→ **Task material**:
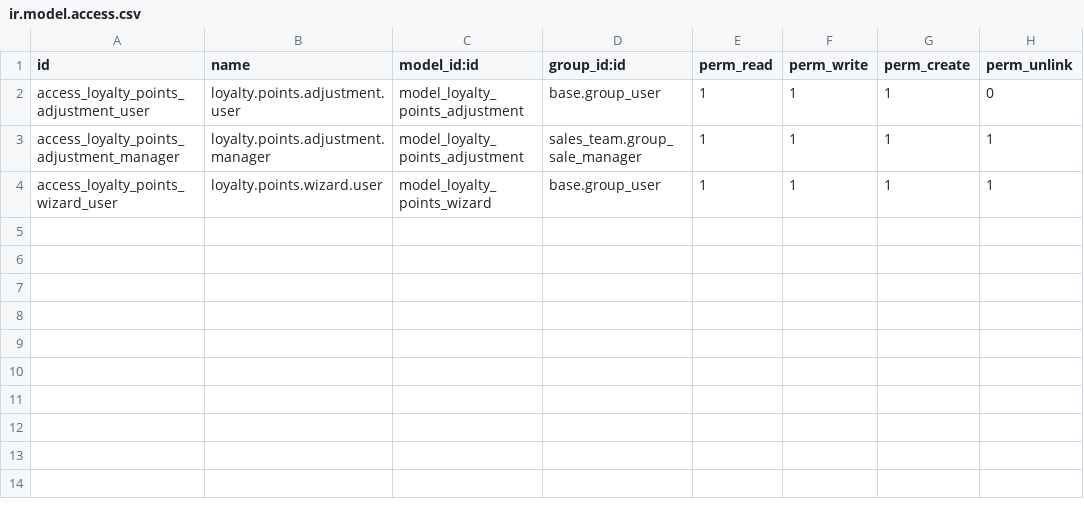
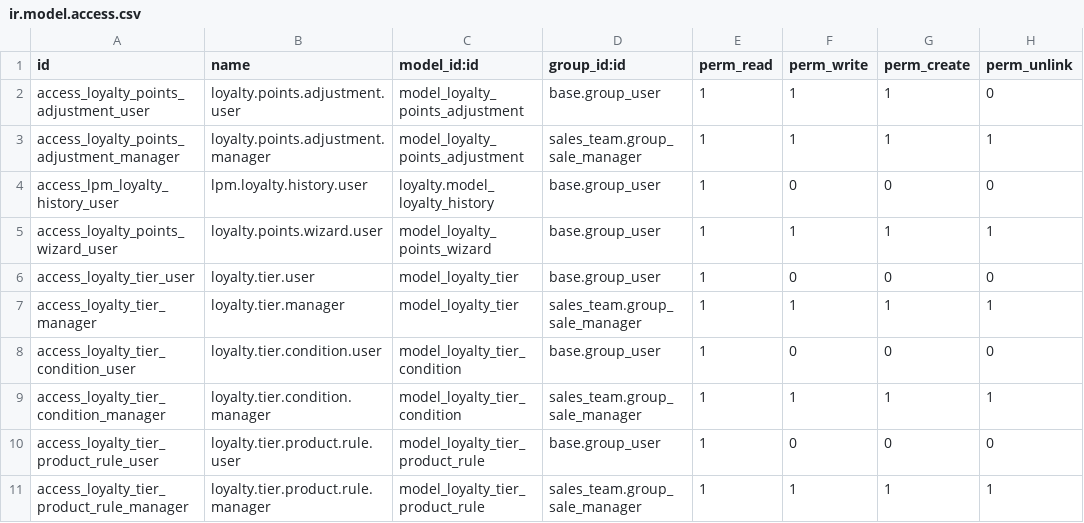
Before and after one commit to atiqodoo/odoo-custom-addons, a CSV file: loyalty_points_manager/security/ir.model.access.csv, drawn as a sheet.

Commit message:
Update loyalty tiers, history and order policies

```diff
--- a/loyalty_points_manager/security/ir.model.access.csv
+++ b/loyalty_points_manager/security/ir.model.access.csv
@@ -3,2 +3,9 @@ access_loyalty_points_adjustment_user,loyalty.points.adjustment.user,model_loyal
 access_loyalty_points_adjustment_manager,loyalty.points.adjustment.manager,model_loyalty_points_adjustment,sales_team.group_sale_manager,1,1,1,1
+access_lpm_loyalty_history_user,lpm.loyalty.history.user,loyalty.model_loyalty_history,base.group_user,1,0,0,0
 access_loyalty_points_wizard_user,loyalty.points.wizard.user,model_loyalty_points_wizard,base.group_user,1,1,1,1
+access_loyalty_tier_user,loyalty.tier.user,model_loyalty_tier,base.group_user,1,0,0,0
+access_loyalty_tier_manager,loyalty.tier.manager,model_loyalty_tier,sales_team.group_sale_manager,1,1,1,1
+access_loyalty_tier_condition_user,loyalty.tier.condition.user,model_loyalty_tier_condition,base.group_user,1,0,0,0
+access_loyalty_tier_condition_manager,loyalty.tier.condition.manager,model_loyalty_tier_condition,sales_team.group_sale_manager,1,1,1,1
+access_loyalty_tier_product_rule_user,loyalty.tier.product.rule.user,model_loyalty_tier_product_rule,base.group_user,1,0,0,0
+access_loyalty_tier_product_rule_manager,loyalty.tier.product.rule.manager,model_loyalty_tier_product_rule,sales_team.group_sale_manager,1,1,1,1
```
Also changed, not shown: 14 other files.
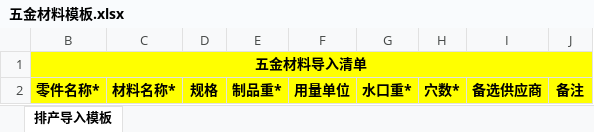
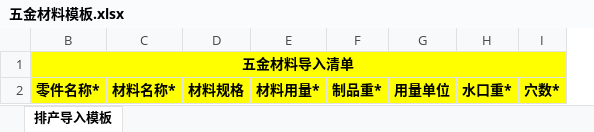
Before and after one commit to flaglinlinna/huayu_mes, an Excel workbook: src/main/resources/static/excelFile/五金材料模板.xlsx, sheet 排产导入模板, drawn as a sheet; values as stored, in another font and other column widths than the file's, no borders; removed rows and columns are numbered as before the commit, all else as after; the diff names each change by its address in the sheet, - before the commit and + after, or states it on an @@ line.

```diff
--- a/src/main/resources/static/excelFile/五金材料模板.xlsx (sheet 排产导入模板)
+++ b/src/main/resources/static/excelFile/五金材料模板.xlsx (sheet 排产导入模板)
-column D, row 2: 规格
+column D, row 2: 材料规格
+column E, row 2: 材料用量*
-column I, row 2: 备选供应商
-column J, row 2: 备注
```
Also changed, not shown: src/main/resources/static/excelFile/五金工艺模板.xlsx, src/main/resources/static/excelFile/注塑工艺模板.xlsx, 36 other files.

→ **Exercise requirements**: Pull out every line of the entries that includes the word "condition".

→ **Worked solution**:
+access_loyalty_tier_condition_user,loyalty.tier.condition.user,model_loyalty_tier_condition,base.group_user,1,0,0,0
+access_loyalty_tier_condition_manager,loyalty.tier.condition.manager,model_loyalty_tier_condition,sales_team.group_sale_manager,1,1,1,1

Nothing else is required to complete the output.